Going completely alone on a trip might not be for everyone. Some people really need to be around others and have company most of the time. Some might be wanting to visit a country that doesn’t have the safest record for travelers and a female might not feel like visiting a non-female friendly country alone.

If you do not have a friend to go with then this could present an issue as it’s often hard to find someone to go on a trip with, particularly if it’s longer than a usual week vacation.

There are other ways to tackle this issue though.

Probably not the cheapest option but one of the easiest is to join an existing group who specializes in providing single group travel. Although they don’t all target solo travelers solely, many group trips tend to have at least half their clients going along on their own making it easy to hook up with others.

These trips range from weekends away to huge trans-continental overland tours lasting many months so you could find yourself on a city break weekend to Prague or a three month expedition from Cairo to Cape Town!
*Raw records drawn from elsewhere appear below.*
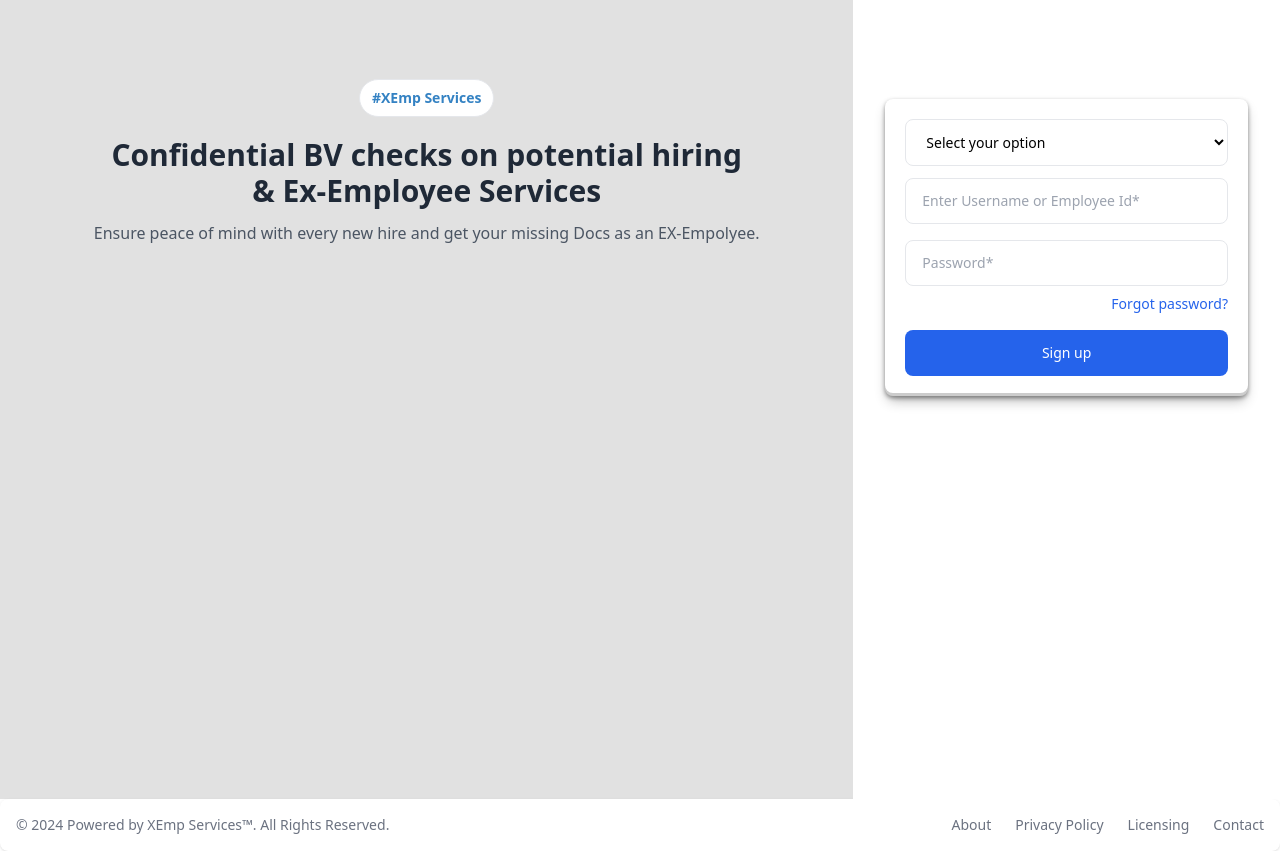
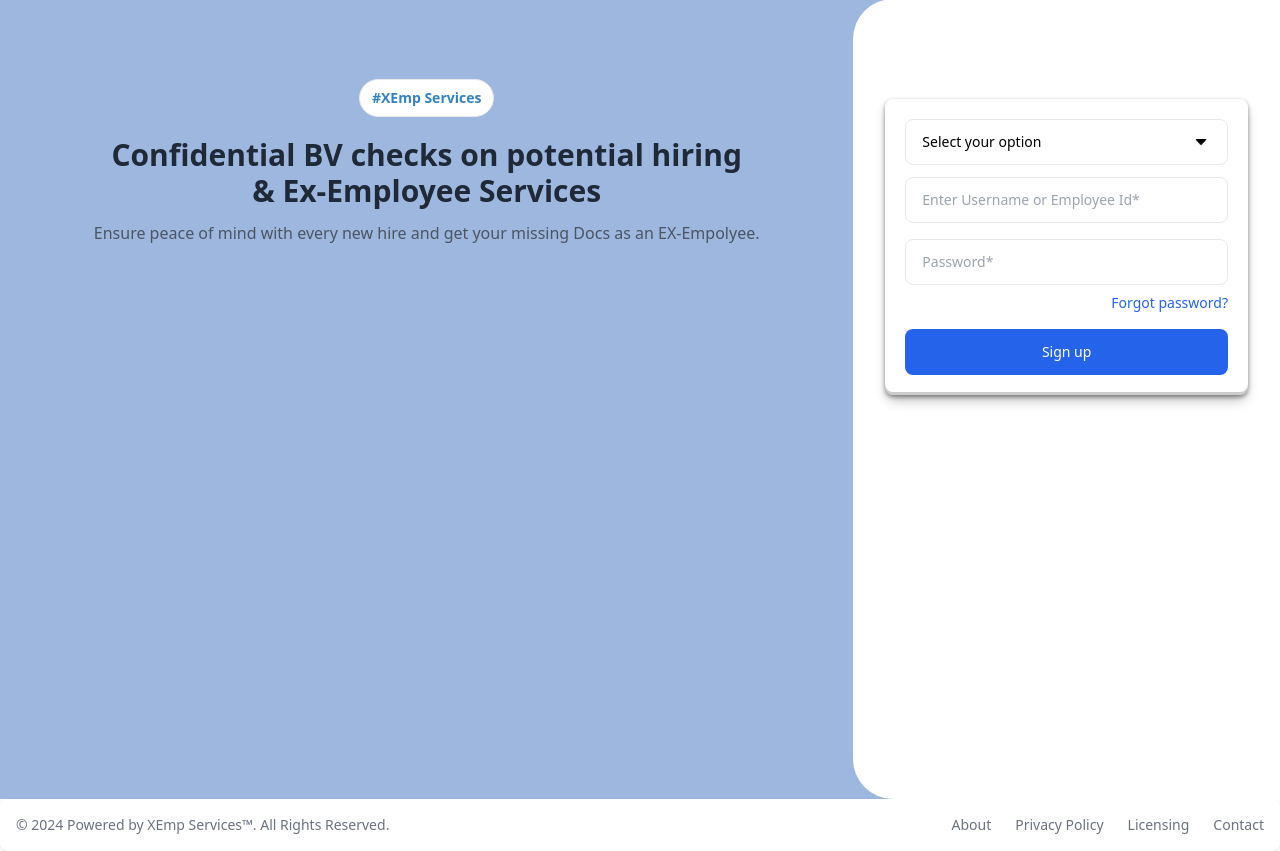
Before and after one commit to saisudeep6/employeeChecker, a PHP site: page /Pages/Company/index.html in a window 1280 px wide. Shown: the part 102-953 px from the top of the page. Run offline with PHP 8.4, Linux system fonts and the light colour scheme; some libraries are stand-ins or nearby versions; grey boxes are pictures that could not be loaded.

Commit message:
completed landing page company index.html

```diff
--- a/Pages/Company/companyAllCSS.css
+++ b/Pages/Company/companyAllCSS.css
@@ -2,15 +2,30 @@
     text-decoration: none !important;
 }
 .HeroSection{
-    background-color: rgba(0, 0, 0, 0.116);
+    background-color: rgb(157, 183, 223);
 }
 .mainHeroContent{
     height: auto;
 }
 .SubHeroContent{
-    height: auto;
-    border-radius: 0px;
+    border-top-left-radius: 30px;
+    border-top-right-radius: 30px;
     background-color: white;
+}
+.SubHeroContent select {
+    appearance: none;
+    -webkit-appearance: none;
+    -moz-appearance: none;
+    background: url('/assets/img/icons/down.png') no-repeat right center;
+    background-position: calc(100% - 20px) center;
+    background-size: 12px;
+}
+@media (min-width:999px) {
+    .SubHeroContent{
+        border-top-left-radius: 40px;
+        border-top-right-radius: 0px;
+        border-bottom-left-radius: 40px;
+    }
 }
 .formCard{
     background-color: white;
--- a/Pages/Company/index.html
+++ b/Pages/Company/index.html
@@ -227,7 +227,7 @@
               <div class="mb-4">
                 <div class="flex justify-center text-center mx-auto mb-3">
                   <div class="w-full">
-                    <select name="Select" id="mySelect" onchange="changeText()" class="custom_select py-3 px-4 block w-full bg-white border border-gray-200 rounded-lg text-sm focus:border-blue-500 focus:ring-blue-500 disabled:opacity-50 disabled:pointer-events-none focus:outline-none">
+                    <select name="Select" id="mySelect" onchange="changeText()" required class="custom_select py-3 px-4 block w-full bg-white border border-gray-200 rounded-lg text-sm focus:border-blue-500 focus:ring-blue-500 disabled:opacity-50 disabled:pointer-events-none focus:outline-none">
                       <option value="None" disabled selected>Select your option</option>
                       <option value="BvAgency" class="custom_option">BV Agency</option>
                       <option value="ExEmployee">Ex-Empolyee</option>
@@ -239,7 +239,7 @@
                     >Enter Username or Employee Id</span
                   ></label
                 >
-                <input
+                <input required
                   type="email"
                   id="hs-hero-email-2"
                   class="py-3 px-4 block w-full border border-gray-200 rounded-lg text-sm focus:border-blue-500 focus:ring-blue-500 disabled:opacity-50 disabled:pointer-events-none focus:outline-none"
@@ -251,7 +251,7 @@
                 <label for="hs-hero-password-2" class="block text-sm font-medium"
                   ><span class="sr-only">Password</span></label
                 >
-                <input
+                <input required
                   type="password"
                   id="hs-hero-password-2"
                   class="py-3 px-4 block w-full border border-gray-200 rounded-lg text-sm focus:border-blue-500 focus:ring-blue-500 disabled:opacity-50 disabled:pointer-events-none focus:outline-none"
--- a/Pages/Company/login.html
+++ b/Pages/Company/login.html
@@ -149,6 +149,7 @@
           <p class="mt-3 text-base text-gray-500">
             Empower Your Team by Managing Records, Verifications, and Platform Operations.
           </p>
+          <p class="mt-3 text-xl text-center text-gray-800 font-bold md:leading-tight lg:leading-tight">Login</p>
           <!-- End Title -->
           <!-- Form starts here  -->
           <form class="mt-5">
@@ -201,7 +202,7 @@
       </div>
 
       <div
-        class="hidden md:block md:absolute md:top-0 md:start-1/2 md:end-0 h-full bg-[url('https://images.unsplash.com/photo-1606868306217-dbf5046868d2?ixlib=rb-4.0.3&ixid=MnwxMjA3fDB8MHxwaG90by1wYWdlfHx8fGVufDB8fHx8&auto=format&fit=crop&w=1920&q=80')] bg-no-repeat bg-center bg-cover"
+        class="hidden md:block md:absolute md:top-0 md:start-1/2 md:end-0 h-full bg-blue-100 bg-no-repeat bg-center bg-cover"
       ></div>
       <!-- End Col -->
     </div>
```
Also changed, not shown: assets/img/icons/down.png (added).
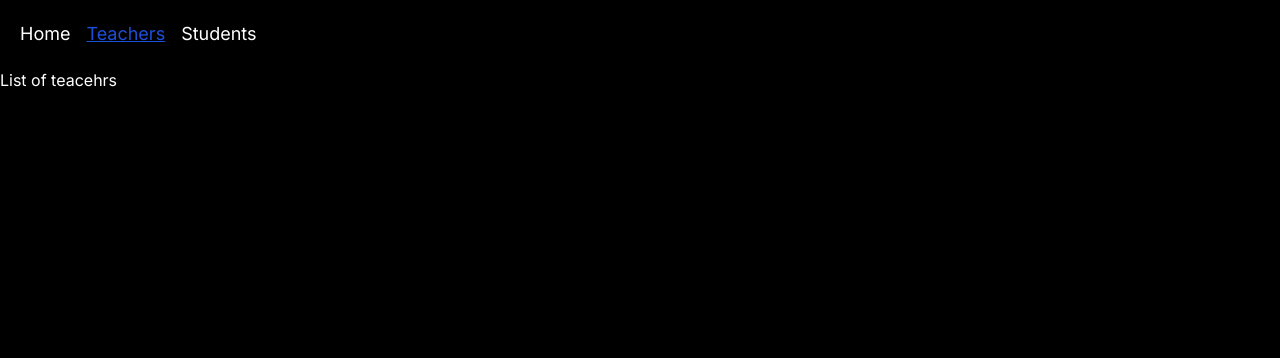
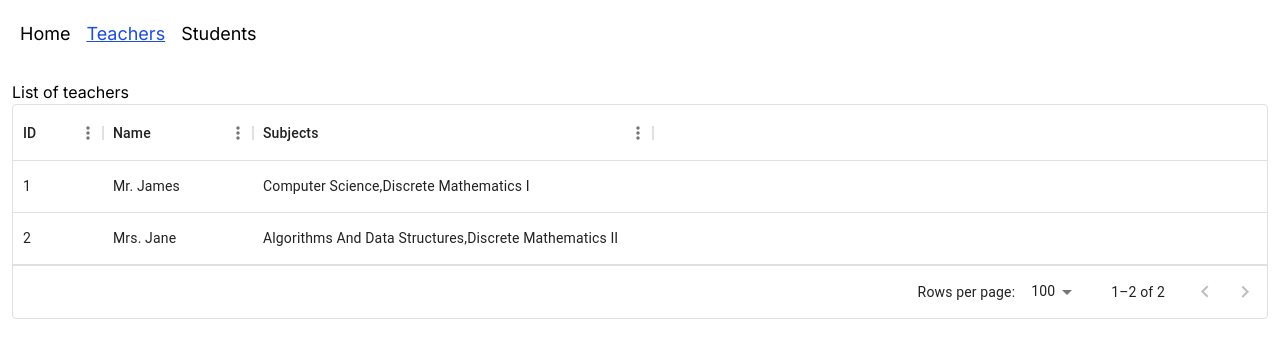
Before and after one commit to uol-team89/lms-frontend, a Next.js app: page /teachers in a window 1280 px wide. Shown: the top 358 px of the page. Built offline with nearby package versions, Linux system fonts and the light colour scheme.

Commit message:
add teachers table

```diff
--- a/package.json
+++ b/package.json
@@ -12,6 +12,7 @@
     "@emotion/react": "^11.11.1",
     "@emotion/styled": "^11.11.0",
     "@mui/material": "^5.13.5",
+    "@mui/x-data-grid": "^6.8.0",
     "@types/node": "20.2.3",
     "@types/react": "18.2.7",
     "@types/react-dom": "18.2.4",
--- a/src/app/globals.css
+++ b/src/app/globals.css
@@ -4,9 +4,9 @@
 @tailwind utilities;
 
 :root {
-  --foreground-rgb: 255, 255, 255;
-  --background-start-rgb: 0, 0, 0;
-  --background-end-rgb: 0, 0, 0;
+  --foreground-rgb: 0, 0, 0;
+  --background-start-rgb: 255, 255, 255;
+  --background-end-rgb: 255, 255, 255;
 }
 
 
--- a/src/app/layout.tsx
+++ b/src/app/layout.tsx
@@ -1,6 +1,7 @@
 import { Navigation } from "./navigation";
 import "./globals.css";
 import { Inter } from "next/font/google";
+
 
 const inter = Inter({ subsets: ["latin"] });
 
@@ -25,11 +26,15 @@ export default function RootLayout({
       name: "Students",
     },
   ];
+
+
   return (
     <html lang="en">
       <body className={inter.className}>
         <Navigation navLinks={navLinks}></Navigation>
+        <div className="p-3">
         {children}
+        </div>
       </body>
     </html>
   );
--- a/src/app/navigation/NavItem.tsx
+++ b/src/app/navigation/NavItem.tsx
@@ -10,7 +10,7 @@ export const NavItem: React.FC<{
       <div className="text-lg">
         <Link
           href={href}
-          className={isActive ? "text-blue-700 underline" : "text-white"}
+          className={isActive ? "text-blue-700 underline" : "text-black"}
         >
           {name}
         </Link>
--- a/src/app/teachers/page.tsx
+++ b/src/app/teachers/page.tsx
@@ -1,14 +1,58 @@
+"use client";
+import { DataGrid, GridColDef, GridValueGetterParams } from "@mui/x-data-grid";
+import { ITeacher } from "../types/teacher";
+import { ISubject } from "../types/subject";
 
-interface ITeachersProps {
+interface ITeachersProps {}
 
-}
+const columns: GridColDef[] = [
+  { field: "id", headerName: "ID", width: 90 },
+  {
+    field: "name",
+    headerName: "Name",
+    width: 150,
+    editable: true,
+  },
+  {
+    field: "subjects",
+    headerName: "Subjects",
+    width: 400,
+    editable: false,
+    valueGetter: (params: GridValueGetterParams) => {
 
-const Teachers:React.FC<ITeachersProps> = ({}) => {
-return (
-    <>
-    <h1>List of teacehrs</h1>
-    </>
-)
-}
+        return params.value.map((c: ISubject)=>c.title).join()
+    }
+  },
 
-export default Teachers
+];
+
+const rows: ITeacher[] = [
+  {
+    id: 1,
+    name: "Mr. James",
+    subjects: [
+      { title: "Computer Science" },
+      { title: "Discrete Mathematics I" },
+    ],
+  },
+  {
+    id: 2,
+    name: "Mrs. Jane",
+    subjects: [
+      { title: "Algorithms And Data Structures" },
+      { title: "Discrete Mathematics II" },
+    ],
+  },
+];
+const Teachers: React.FC<ITeachersProps> = ({}) => {
+  return (
+    <div>
+        <h1>List of teachers</h1>
+      <div >
+        <DataGrid  columns={columns} rows={rows} />
+      </div>
+    </div>
+  );
+};
+
+export default Teachers;
--- /dev/null
+++ b/src/app/types/subject.ts
@@ -0,0 +1,4 @@
+export interface ISubject {
+    title?: string,
+
+}
--- /dev/null
+++ b/src/app/types/teacher.ts
@@ -0,0 +1,7 @@
+import { ISubject } from "./subject";
+
+export interface ITeacher {
+    id?: number,
+    name?: string,
+    subjects?: ISubject[]
+}
```
Also changed, not shown: 1 other file (tests, documents, lock files or other folders).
These trips will often have transport and accommodation included but you will likely be spending more money than if you do it independently but remember you are getting a guide and the company of others.

If you need to keep to a tight budget but still want guaranteed company of others then using a scheme like hospitality club or couchsurfing where you end up staying with a local for a number of nights and normally they will show you around their city or area.

These schemes are done on a voluntary basis and can be a great way of seeing ‘off the beaten track’ places that the guidebooks have omitted. There is always the chance of making very good friends along the way and the opportunity to meet others through catch-up events.

Other ways to keep company on your travels could be volunteering although these tend to involve being in one place longer than you would normally as a traveler.

However there are many volunteer schemes that involve short stays, even  just a week long. Some do have expensive fees and fall more under the voluntourism banner but it’s always possible to make yourself known to local schools or other organisations and offer your services.

Finally you could just resort to staying in friendly hostels that have dormitory rooms. These are great for meeting other travelers as even the most shy person will generally strike up a conversation in a dorm room.